In section 22, we read: “Reference to can. 657, can. 668 § 2 of the Code of Canons of the Eastern Churches indicates the competent authority for the regulation of public divine worship. In the patriarchal Churches, this is the Patriarch with the consent of the Synod of Bishops (which should occur in collaboration with the liturgical Commission of the patriarchal Church [Cf. CCEO cann. 114 § 1 and 124.]). Be it noted that which is established concerning patriarchal Churches is also applicable, from can. 152 of the Code of Canons of the Eastern Churches, to the major archiepiscopal Churches. In the metropolitan Churches sui iuris, the competent authority is the Metropolitan with the consent of the Council of Hierarchs. Both cases require prior review by the Apostolic See.”
It is clear from the above that any changes in the received liturgical texts requires a legitimate process, a process that safeguards not only the liturgical heritage but also the communion of the local Churches (dioceses) that are united in a Church sui iuris.

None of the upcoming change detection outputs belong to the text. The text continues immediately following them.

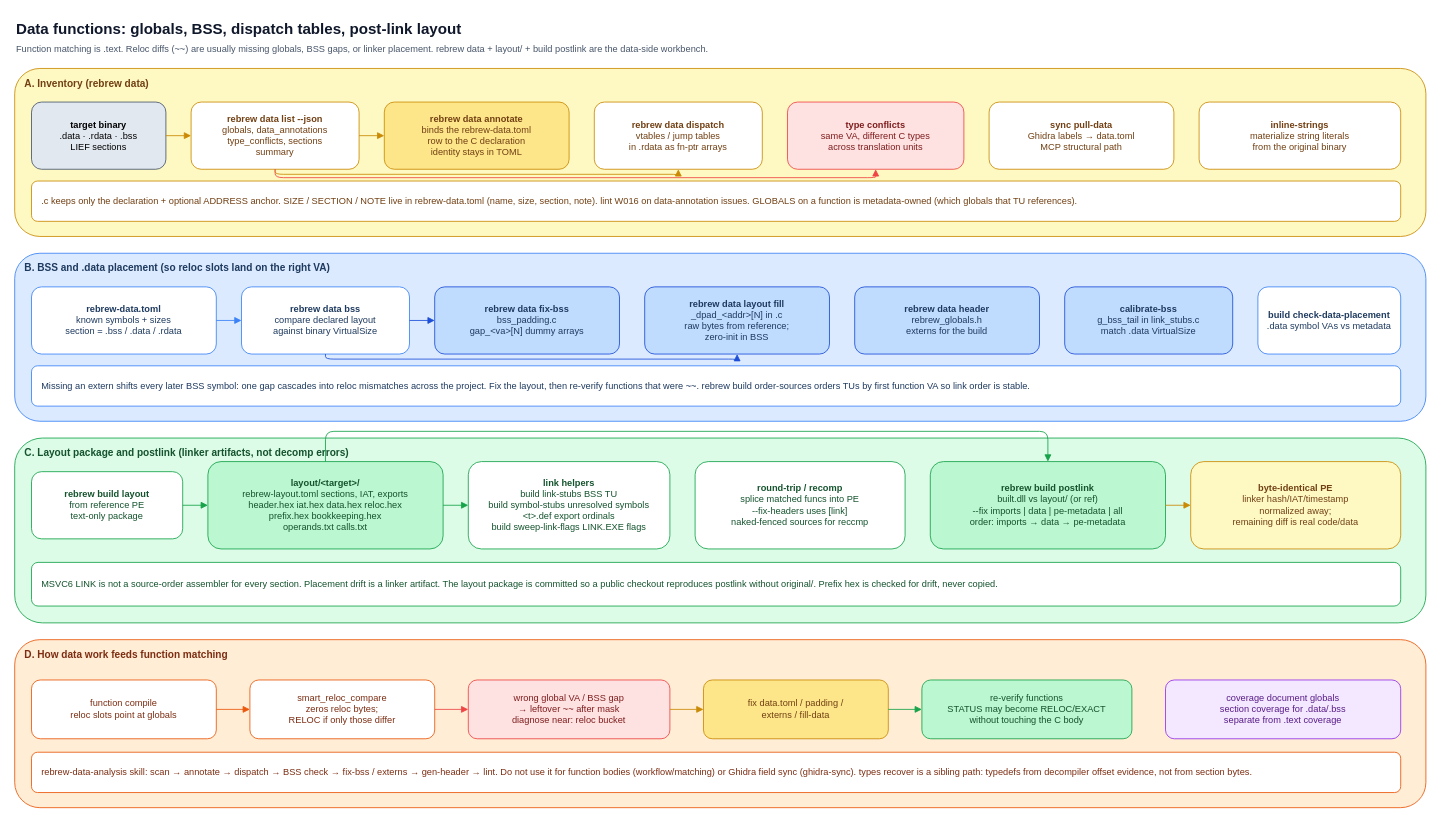
Before: page "7. Data, globals, layout" (6 of 6) of docs/architecture.drawio in maci0/rebrew, a draw.io diagram. Source tidied: cells renumbered, new cells numbered last; positions are measured from the earlier drawing's top-left corner, leaving out a move shared by most shapes. Both pictures are drawn from the tidied source at 84%, with x=0, y=0 at pixel (14, 14).
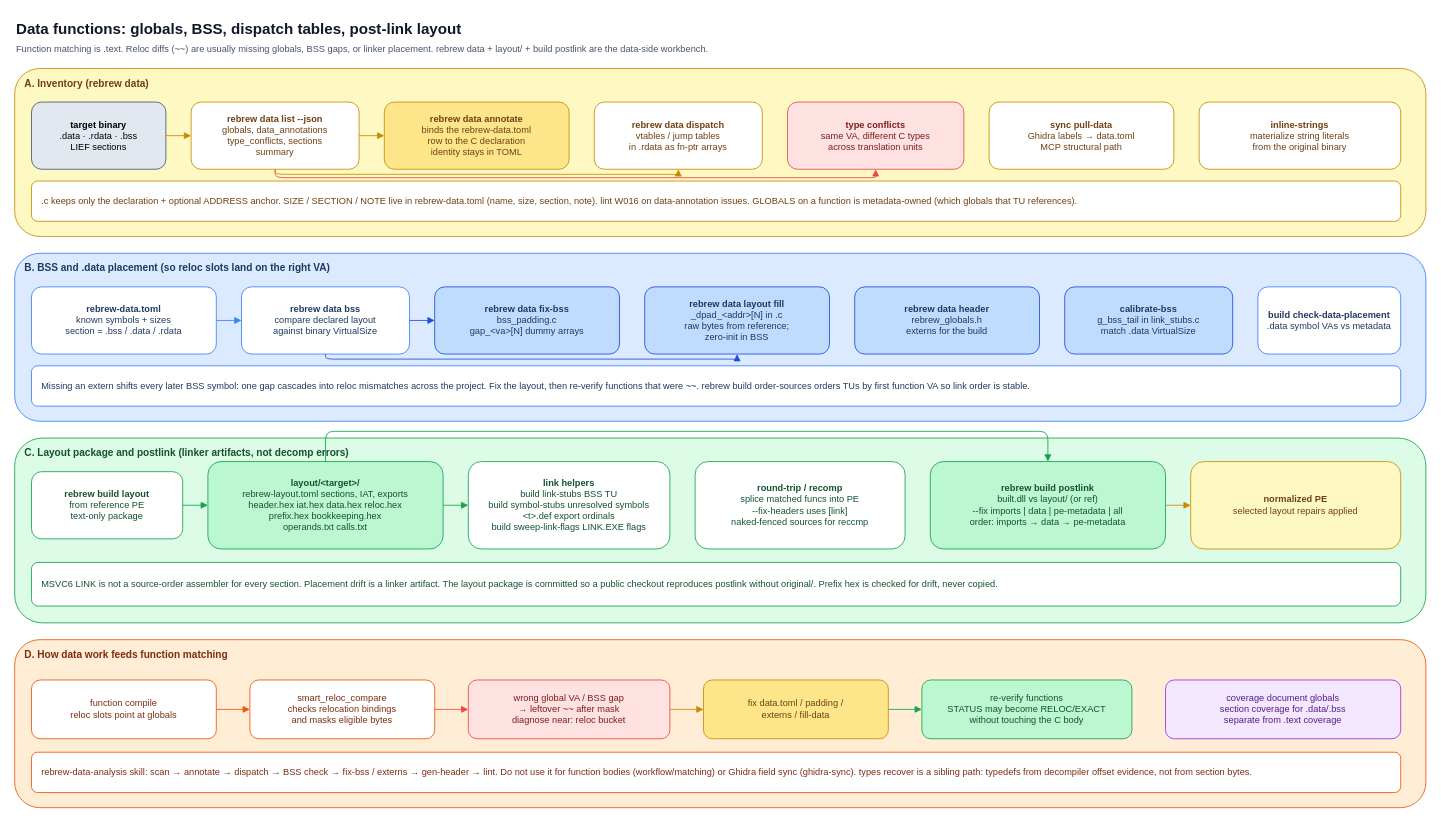
Above is the later version.

Diff of the diagram source:
```diff
@@
-    <mxCell id="35" value="&lt;b&gt;byte-identical PE&lt;/b&gt;&lt;br&gt;linker hash/IAT/timestamp&lt;br&gt;normalized away;&lt;br&gt;remaining diff is real code/data" style="rounded=1;whiteSpace=wrap;html=1;fillColor=#fef9c3;strokeColor=#ca8a04;fontColor=#713f12;align=center;fontSize=11;" parent="1" vertex="1">
+    <mxCell id="35" value="&lt;b&gt;normalized PE&lt;/b&gt;&lt;br&gt;selected layout repairs applied" style="rounded=1;whiteSpace=wrap;html=1;fillColor=#fef9c3;strokeColor=#ca8a04;fontColor=#713f12;align=center;fontSize=11;" parent="1" vertex="1">
       <mxGeometry x="1400" y="532" width="250" height="104" as="geometry" />
     </mxCell>
@@
-    <mxCell id="43" value="smart_reloc_compare&lt;br&gt;zeros reloc bytes;&lt;br&gt;RELOC if only those differ" style="rounded=1;whiteSpace=wrap;html=1;fillColor=#ffffff;strokeColor=#ea580c;fontColor=#7c2d12;align=center;fontSize=11;" parent="1" vertex="1">
+    <mxCell id="43" value="smart_reloc_compare&lt;br&gt;checks relocation bindings&lt;br&gt;and masks eligible bytes" style="rounded=1;whiteSpace=wrap;html=1;fillColor=#ffffff;strokeColor=#ea580c;fontColor=#7c2d12;align=center;fontSize=11;" parent="1" vertex="1">
       <mxGeometry x="280" y="792" width="220" height="70" as="geometry" />
     </mxCell>
```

If any Eastern Catholic Church, even by means of a canonically legitimate process as outlined above, deacons were given a presidential role in liturgical services, this would serve to create a liturgical rupture between Catholic and Orthodox Eastern Churches. Such a venture might easily be a neo-Latinism.
Certainly, the norm for liturgical services is to have a celebrant (bishop or presbyter). When there is a lack of presbyters, the simple solution is for the bishop to ordain more presbyters rather than having deacons substitute for presbyters. Quite clearly, the deacon is not a substitute for the presider, either within or outside of the liturgy. We might say that the presider (bishop or presbyter) is an image of Christ as head of the Church, while the deacon is the clearly in relationship to the presider as an agent: one who gets something done on behalf of another. The deacon can act only as an agent; that is as a deacon, if he has a presider to act in relationship to. Thus, when there is no presider at a liturgical service, the deacon does not serve as deacon nor does he substitute for the presider.